▶ [Instructions for the task]:
Restate the records below word for word, and omit the images they hold.
=====
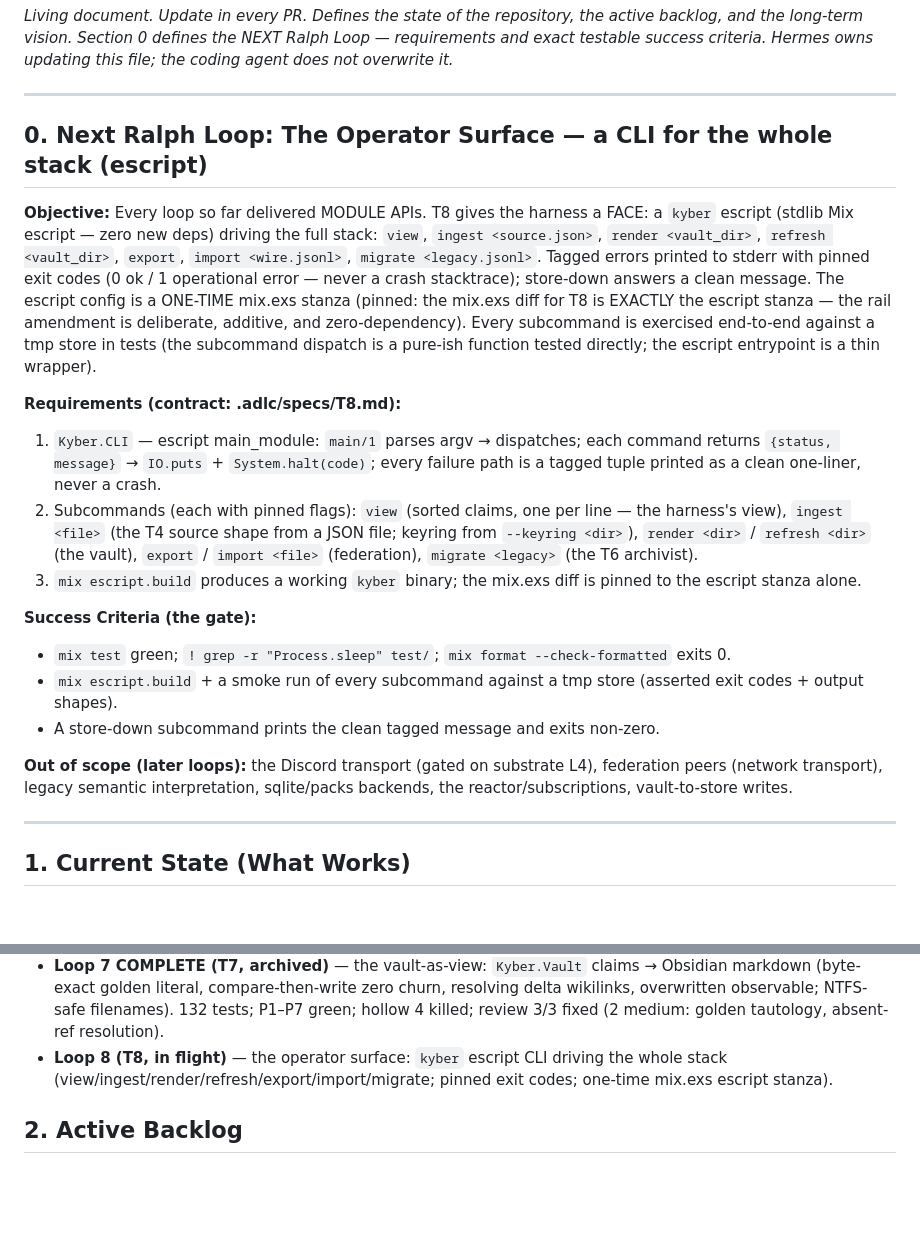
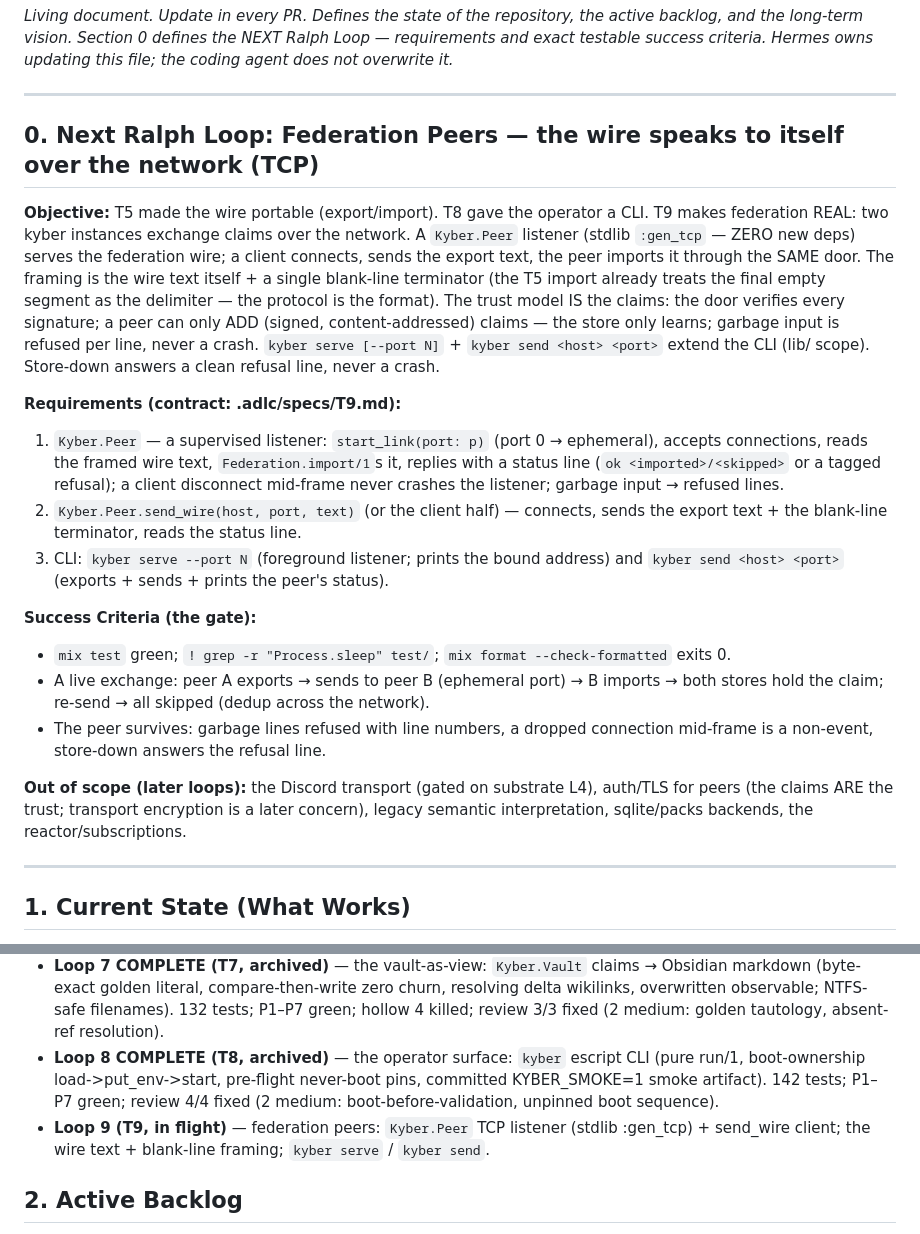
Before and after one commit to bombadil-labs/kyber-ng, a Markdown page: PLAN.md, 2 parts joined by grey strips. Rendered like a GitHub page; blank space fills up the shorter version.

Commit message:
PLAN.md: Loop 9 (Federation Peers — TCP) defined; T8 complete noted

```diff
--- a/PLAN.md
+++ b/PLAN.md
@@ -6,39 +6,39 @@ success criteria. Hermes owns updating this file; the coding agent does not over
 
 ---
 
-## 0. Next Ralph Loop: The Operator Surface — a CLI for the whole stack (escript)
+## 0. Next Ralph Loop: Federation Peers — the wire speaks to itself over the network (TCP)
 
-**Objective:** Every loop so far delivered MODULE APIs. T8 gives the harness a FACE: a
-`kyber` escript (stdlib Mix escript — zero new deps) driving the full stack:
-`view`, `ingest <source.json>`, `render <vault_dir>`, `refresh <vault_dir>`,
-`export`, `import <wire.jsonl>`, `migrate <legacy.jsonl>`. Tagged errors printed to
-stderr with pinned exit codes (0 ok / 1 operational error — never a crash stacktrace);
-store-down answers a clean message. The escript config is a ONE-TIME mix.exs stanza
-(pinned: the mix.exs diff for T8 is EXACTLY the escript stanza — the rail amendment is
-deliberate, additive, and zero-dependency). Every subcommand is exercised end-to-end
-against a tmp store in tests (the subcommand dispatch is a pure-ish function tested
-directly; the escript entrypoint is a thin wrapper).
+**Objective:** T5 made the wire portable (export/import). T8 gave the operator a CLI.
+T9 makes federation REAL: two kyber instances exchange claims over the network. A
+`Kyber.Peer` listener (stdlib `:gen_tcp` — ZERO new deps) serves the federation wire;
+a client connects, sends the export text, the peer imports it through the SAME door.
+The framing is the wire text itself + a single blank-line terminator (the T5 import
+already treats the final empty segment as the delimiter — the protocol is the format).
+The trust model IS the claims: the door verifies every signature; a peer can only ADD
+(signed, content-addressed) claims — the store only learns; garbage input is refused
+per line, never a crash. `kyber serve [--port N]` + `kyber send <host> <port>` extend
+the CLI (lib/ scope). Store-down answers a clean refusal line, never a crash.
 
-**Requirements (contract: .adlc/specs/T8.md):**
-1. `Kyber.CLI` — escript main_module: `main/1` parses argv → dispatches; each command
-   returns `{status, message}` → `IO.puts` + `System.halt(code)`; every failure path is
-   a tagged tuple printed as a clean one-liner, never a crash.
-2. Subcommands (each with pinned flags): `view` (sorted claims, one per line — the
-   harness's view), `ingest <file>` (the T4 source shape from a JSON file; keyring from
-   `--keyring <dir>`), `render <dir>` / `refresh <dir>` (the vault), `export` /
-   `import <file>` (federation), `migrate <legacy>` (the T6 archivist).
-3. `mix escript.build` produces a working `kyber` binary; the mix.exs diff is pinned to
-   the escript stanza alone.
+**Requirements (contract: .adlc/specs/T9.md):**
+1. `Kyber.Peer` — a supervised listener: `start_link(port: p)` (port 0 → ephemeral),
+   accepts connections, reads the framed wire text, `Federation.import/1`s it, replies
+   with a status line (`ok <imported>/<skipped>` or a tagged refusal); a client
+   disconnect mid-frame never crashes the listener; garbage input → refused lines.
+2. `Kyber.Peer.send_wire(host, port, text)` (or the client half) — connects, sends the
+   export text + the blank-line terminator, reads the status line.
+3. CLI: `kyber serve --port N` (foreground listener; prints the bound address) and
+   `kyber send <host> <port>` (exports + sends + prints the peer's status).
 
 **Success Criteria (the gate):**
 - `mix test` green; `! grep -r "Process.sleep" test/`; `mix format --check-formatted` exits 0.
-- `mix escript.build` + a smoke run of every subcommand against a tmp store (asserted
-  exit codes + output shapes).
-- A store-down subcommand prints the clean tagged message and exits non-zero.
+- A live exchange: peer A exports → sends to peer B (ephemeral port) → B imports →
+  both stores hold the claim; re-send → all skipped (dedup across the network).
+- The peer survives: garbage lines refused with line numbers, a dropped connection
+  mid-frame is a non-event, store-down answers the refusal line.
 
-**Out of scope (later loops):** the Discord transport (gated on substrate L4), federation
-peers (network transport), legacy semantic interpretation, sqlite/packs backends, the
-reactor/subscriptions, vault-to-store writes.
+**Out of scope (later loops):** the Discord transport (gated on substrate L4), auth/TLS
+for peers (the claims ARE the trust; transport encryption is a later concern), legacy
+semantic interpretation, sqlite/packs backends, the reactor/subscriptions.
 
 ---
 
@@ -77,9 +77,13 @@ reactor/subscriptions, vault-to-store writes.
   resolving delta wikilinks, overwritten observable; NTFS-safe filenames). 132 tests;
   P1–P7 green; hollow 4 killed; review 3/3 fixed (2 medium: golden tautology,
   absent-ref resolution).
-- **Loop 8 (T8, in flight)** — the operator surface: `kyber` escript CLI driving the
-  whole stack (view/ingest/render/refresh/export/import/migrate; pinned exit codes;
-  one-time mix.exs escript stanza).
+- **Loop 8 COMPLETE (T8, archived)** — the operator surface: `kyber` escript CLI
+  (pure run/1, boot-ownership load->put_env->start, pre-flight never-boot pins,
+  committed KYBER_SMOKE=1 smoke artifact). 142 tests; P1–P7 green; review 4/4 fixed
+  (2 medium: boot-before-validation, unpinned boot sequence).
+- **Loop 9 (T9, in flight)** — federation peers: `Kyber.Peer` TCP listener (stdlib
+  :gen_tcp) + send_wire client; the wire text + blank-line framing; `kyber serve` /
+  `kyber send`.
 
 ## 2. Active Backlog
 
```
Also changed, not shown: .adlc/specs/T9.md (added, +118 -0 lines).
=====
▶ [Final answer]:
Before and after one commit to bombadil-labs/kyber-ng, a Markdown page: PLAN.md, 2 parts joined by grey strips. Rendered like a GitHub page; blank space fills up the shorter version.

Commit message:
PLAN.md: Loop 9 (Federation Peers — TCP) defined; T8 complete noted

```diff
--- a/PLAN.md
+++ b/PLAN.md
@@ -6,39 +6,39 @@ success criteria. Hermes owns updating this file; the coding agent does not over
 
 ---
 
-## 0. Next Ralph Loop: The Operator Surface — a CLI for the whole stack (escript)
+## 0. Next Ralph Loop: Federation Peers — the wire speaks to itself over the network (TCP)
 
-**Objective:** Every loop so far delivered MODULE APIs. T8 gives the harness a FACE: a
-`kyber` escript (stdlib Mix escript — zero new deps) driving the full stack:
-`view`, `ingest <source.json>`, `render <vault_dir>`, `refresh <vault_dir>`,
-`export`, `import <wire.jsonl>`, `migrate <legacy.jsonl>`. Tagged errors printed to
-stderr with pinned exit codes (0 ok / 1 operational error — never a crash stacktrace);
-store-down answers a clean message. The escript config is a ONE-TIME mix.exs stanza
-(pinned: the mix.exs diff for T8 is EXACTLY the escript stanza — the rail amendment is
-deliberate, additive, and zero-dependency). Every subcommand is exercised end-to-end
-against a tmp store in tests (the subcommand dispatch is a pure-ish function tested
-directly; the escript entrypoint is a thin wrapper).
+**Objective:** T5 made the wire portable (export/import). T8 gave the operator a CLI.
+T9 makes federation REAL: two kyber instances exchange claims over the network. A
+`Kyber.Peer` listener (stdlib `:gen_tcp` — ZERO new deps) serves the federation wire;
+a client connects, sends the export text, the peer imports it through the SAME door.
+The framing is the wire text itself + a single blank-line terminator (the T5 import
+already treats the final empty segment as the delimiter — the protocol is the format).
+The trust model IS the claims: the door verifies every signature; a peer can only ADD
+(signed, content-addressed) claims — the store only learns; garbage input is refused
+per line, never a crash. `kyber serve [--port N]` + `kyber send <host> <port>` extend
+the CLI (lib/ scope). Store-down answers a clean refusal line, never a crash.
 
-**Requirements (contract: .adlc/specs/T8.md):**
-1. `Kyber.CLI` — escript main_module: `main/1` parses argv → dispatches; each command
-   returns `{status, message}` → `IO.puts` + `System.halt(code)`; every failure path is
-   a tagged tuple printed as a clean one-liner, never a crash.
-2. Subcommands (each with pinned flags): `view` (sorted claims, one per line — the
-   harness's view), `ingest <file>` (the T4 source shape from a JSON file; keyring from
-   `--keyring <dir>`), `render <dir>` / `refresh <dir>` (the vault), `export` /
-   `import <file>` (federation), `migrate <legacy>` (the T6 archivist).
-3. `mix escript.build` produces a working `kyber` binary; the mix.exs diff is pinned to
-   the escript stanza alone.
+**Requirements (contract: .adlc/specs/T9.md):**
+1. `Kyber.Peer` — a supervised listener: `start_link(port: p)` (port 0 → ephemeral),
+   accepts connections, reads the framed wire text, `Federation.import/1`s it, replies
+   with a status line (`ok <imported>/<skipped>` or a tagged refusal); a client
+   disconnect mid-frame never crashes the listener; garbage input → refused lines.
+2. `Kyber.Peer.send_wire(host, port, text)` (or the client half) — connects, sends the
+   export text + the blank-line terminator, reads the status line.
+3. CLI: `kyber serve --port N` (foreground listener; prints the bound address) and
+   `kyber send <host> <port>` (exports + sends + prints the peer's status).
 
 **Success Criteria (the gate):**
 - `mix test` green; `! grep -r "Process.sleep" test/`; `mix format --check-formatted` exits 0.
-- `mix escript.build` + a smoke run of every subcommand against a tmp store (asserted
-  exit codes + output shapes).
-- A store-down subcommand prints the clean tagged message and exits non-zero.
+- A live exchange: peer A exports → sends to peer B (ephemeral port) → B imports →
+  both stores hold the claim; re-send → all skipped (dedup across the network).
+- The peer survives: garbage lines refused with line numbers, a dropped connection
+  mid-frame is a non-event, store-down answers the refusal line.
 
-**Out of scope (later loops):** the Discord transport (gated on substrate L4), federation
-peers (network transport), legacy semantic interpretation, sqlite/packs backends, the
-reactor/subscriptions, vault-to-store writes.
+**Out of scope (later loops):** the Discord transport (gated on substrate L4), auth/TLS
+for peers (the claims ARE the trust; transport encryption is a later concern), legacy
+semantic interpretation, sqlite/packs backends, the reactor/subscriptions.
 
 ---
 
@@ -77,9 +77,13 @@ reactor/subscriptions, vault-to-store writes.
   resolving delta wikilinks, overwritten observable; NTFS-safe filenames). 132 tests;
   P1–P7 green; hollow 4 killed; review 3/3 fixed (2 medium: golden tautology,
   absent-ref resolution).
-- **Loop 8 (T8, in flight)** — the operator surface: `kyber` escript CLI driving the
-  whole stack (view/ingest/render/refresh/export/import/migrate; pinned exit codes;
-  one-time mix.exs escript stanza).
+- **Loop 8 COMPLETE (T8, archived)** — the operator surface: `kyber` escript CLI
+  (pure run/1, boot-ownership load->put_env->start, pre-flight never-boot pins,
+  committed KYBER_SMOKE=1 smoke artifact). 142 tests; P1–P7 green; review 4/4 fixed
+  (2 medium: boot-before-validation, unpinned boot sequence).
+- **Loop 9 (T9, in flight)** — federation peers: `Kyber.Peer` TCP listener (stdlib
+  :gen_tcp) + send_wire client; the wire text + blank-line framing; `kyber serve` /
+  `kyber send`.
 
 ## 2. Active Backlog
 
```
Also changed, not shown: .adlc/specs/T9.md (added, +118 -0 lines).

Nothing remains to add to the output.